▸ **Exercise requirements**
Tally every line in the data that has the word "diff" and report only the total.

[Entries taken from a collection]
· · ·
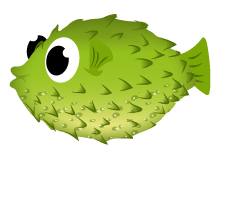
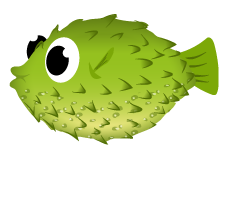
added animations

Changed region(s): [[0.8133, 0.1818, 0.9295, 0.4848], [0.3485, 0.2424, 0.4647, 0.3939], [0.7552, 0.2424, 0.7842, 0.303]]

diff --git a/Game/Entities/Pufferfish.js b/Game/Entities/Pufferfish.js
@@ -1,15 +1,85 @@
-import MovableObject from "../Movable-Object.js";
+import Game from "../Game.js";
+import MovableObject from "../Moving-Object.js";
 
 export default class Pufferfish extends MovableObject {
 
-    height = 28;
-    y = 10 + Math.random() * 150;
-    x = 100 + Math.random() * 200;
     type = Math.floor(1 + Math.random() * 3)
-    
-    constructor() {
+    isBig = false
+
+    SWIM_ANIMATION = {
+        frames: 5,
+        path: '../assets/puffer/swim/' + this.type + '-'
+    }
+
+    SWIM_BIG_ANIMATION = {
+        frames: 5,
+        path: '../assets/puffer/swim-big/' + this.type + '-'
+    }
+
+    TRANSITION_ANIMATION = {
+        frames: 5,
+        path: '../assets/puffer/transition/' + this.type + '-'
+    }
+
+
+    /**
+     * constructor
+     */
+    constructor(x, y) {
         super();
 
-        this.loadImage('../assets/puffer/swim/1-' +  this.type + '.png');
+        this.game = new Game()
+
+        this.x = x
+        this.y = y
+
+        this.loadImage('../assets/puffer/swim/' +  this.type + '-0.png');
+        this.loadAnimation(this.SWIM_ANIMATION)
+        this.loadAnimation(this.TRANSITION_ANIMATION)
+        this.loadAnimation(this.SWIM_BIG_ANIMATION)
+
+        this.playAnimation(this.SWIM_ANIMATION)
+
+        setTimeout(() => {
+            this.getBig()
+        }, this.speed)
     };
+
+    getBig() {
+        this.isBig = true
+        this.playAnimation(this.TRANSITION_ANIMATION)
+
+        setTimeout(() => {
+            this.playAnimation(this.SWIM_BIG_ANIMATION)
+        },750)
+
+        setTimeout(() => {
+            this.getSmall()
+        },3000)
+    }
+
+    getSmall() {
+        this.big = false
+        this.playReverseAnimation(this.TRANSITION_ANIMATION, true)
+
+        setTimeout(() => {
+            this.playAnimation(this.SWIM_ANIMATION)
+        },750)
+
+        setTimeout(() => {
+            this.getBig()
+        },3000)
+    }
+
+    moveInCircle() {
+        let angle = (this.game.time.elapsed) * (0.5 + (this.speed / 10000))
+        let radius = 0.2
+
+        this.x += Math.cos(angle) * radius
+        this.y += Math.sin(angle) * radius
+    }
+
+    update() {
+        this.moveInCircle()
+    }
 };

diff --git a/Game/Object.js b/Game/Object.js
@@ -1,5 +1,6 @@
-export default class Object {
+import EventEmitter from "./Utils/EventEmitter.js";
 
+export default class Object{
     loadImage(path) {
         this.img = new Image();
         this.img.src = path;
@@ -14,4 +15,54 @@ export default class Object {
     adjustImageWidth(img) {
         this.width = this.img.width * (this.height / this.img.height);
     };
+
+    loadAnimation(animation) {
+        for(let i = 0; i < animation.frames; i++) {
+            animation.cache = []
+            let img = new Image()
+            img.src = animation.path + i + '.png'
+            animation.cache[i] = img
+            img.onload = function() {
+                animation.cache[i] = img
+            }
+        }
+    }
+
+    playAnimation(animation, reverse) {
+        this.currentFrame = 0
+        this.currentMaximumFrame = animation.currentAnimationTotalFrames
+        clearInterval(this.animationInterval)
+
+        let self = this
+        this.animationInterval = setInterval(() => {
+            if(animation.cache[self.currentFrame]) {
+                self.img = animation.cache[self.currentFrame]
+            }
+
+            if(self.currentFrame == animation.frames - 1) {
+                self.currentFrame = 0
+            } else {
+                self.currentFrame++
+            }
+        }, 150)
+    }
+
+    playReverseAnimation(animation, reverse) {
+        this.currentFrame = animation.frames
+        this.currentMinimumFrame = 0 
+        clearInterval(this.animationInterval)
+
+        let self = this
+        this.animationInterval = setInterval(() => {
+            if(animation.cache[self.currentFrame]) {
+                self.img = animation.cache[self.currentFrame]
+            }
+
+            if(self.currentFrame == 0) {
+                self.currentFrame = animation.frames
+            } else {
+                self.currentFrame--
+            }
+        }, 150)
+    }
 }

diff --git a/Game/World.js b/Game/World.js
@@ -1,14 +1,12 @@
 import BackgroundObject from "./Background-Object.js";
 import Character from "./Entities/Character.js";
-import Chicken from "./Entities/Pufferfish.js";
+import Pufferfish from "./Entities/Pufferfish.js";
 import Game from "./Game.js";
 
 export default class World {
     character = new Character();
-    enemies = [ 
-        new Chicken(),
-        new Chicken(),
-        new Chicken(),
+    pufferfishes = [ 
+        new Pufferfish(200, 80),
     ];
     background = [
         new BackgroundObject('./assets/landscape/bg/1.png', 0,),
@@ -31,11 +29,17 @@ export default class World {
 
         /**draw entities */
         this.game.drawer.drawAll(this.background);
-        this.game.drawer.drawAll(this.enemies);
+        this.game.drawer.drawAll(this.pufferfishes);
         this.game.drawer.draw(this.character);
 
+        /**update character */
         if(this.character) {
             this.character.update()
         }
+
+        /**update pufferfishes*/
+        this.pufferfishes.forEach(fish => {
+            fish.update()
+        })
     };
 };

diff --git a/Game/Entities/Character.js b/Game/Entities/Character.js
@@ -1,7 +1,8 @@
 import Game from "../Game.js";
-import MovableObject from "../Movable-Object.js";
+import KeyboardObject from "../Keyboard-Object.js";
+import EventEmitter from "../Utils/EventEmitter.js";
 
-export default class Character extends MovableObject {
+export default class Character extends KeyboardObject {
 
     height = 110;
     y = 90;
@@ -24,6 +25,6 @@ export default class Character extends MovableObject {
     };
 
     update() {
-        this.y = Math.cos(this.game.time.elapsed / 1000) * 5
+        this.y = Math.cos(this.game.time.elapsed) * 5
     }
 };

diff --git a/Game/Game.js b/Game/Game.js
@@ -1,6 +1,7 @@
 import World from "./World.js";
 import Drawer from "./Drawer.js";
 import Time from './Utils/Time.js'
+import Events from "./Events.js";
 
 export default class Game {
 
@@ -17,6 +18,7 @@ export default class Game {
         this.canvas = canvas;
         this.time = new Time();
         this.drawer = new Drawer();
+        this.events = new Events()
         this.world = new World();
 
         this.update();

diff --git a/Game/Moving-Object.js b/Game/Moving-Object.js
@@ -1,0 +1,23 @@
+import Object from './Object.js'
+
+export default class MovableObject extends Object {
+    height = 28;
+    x = 0;
+    y = 0;
+    speed = Math.random() * 5000
+
+    constructor(x, y) {
+        super()
+
+        this.x = x
+        this.y = y
+    }
+
+    moveRight() {
+        console.log('Moving right');
+    };
+
+    moveLeft() {
+        console.log('Moving left');
+    };
+};

diff --git a/Game/Events.js b/Game/Events.js
@@ -1,0 +1,16 @@
+import EventEmitter from "./Utils/EventEmitter.js";
+
+export default class Events extends EventEmitter {
+    
+    constructor() {
+        super()
+
+        window.addEventListener('keydown', () => {
+            this.trigger('keydown')
+        })
+
+        window.addEventListener('keyup', () => {
+            this.trigger('keyup')
+        })
+    }
+}

diff --git a/Game/Keyboard-Object.js b/Game/Keyboard-Object.js
@@ -1,0 +1,19 @@
+import Game from "./Game.js"
+import Object from "./Object.js"
+
+export default class KeyboardObject extends Object{
+    LEFT
+    RIGHT
+
+    constructor() {
+
+        super()
+
+        this.game = new Game()
+
+        this.game.events.on('keyup', () => {
+            console.log(event)
+        })
+
+    }
+}

diff --git a/Game/Utils/Time.js b/Game/Utils/Time.js
@@ -40,7 +40,7 @@ export default class Time extends EventEmitter
         const current = Date.now();
 
         this.delta = current - this.current;
-        this.elapsed += this.playing ? this.delta : 0;
+        this.elapsed += (this.playing ? this.delta : 0) / 1000;
         this.current = current;
 
         if(this.delta > 60)

diff --git a/script.js b/script.js
@@ -1,3 +1,4 @@
 import Game from './Game/Game.js';
 
 const game = new Game(document.getElementById('canvas'));
+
· · ·
▸ **Solution for this task**
10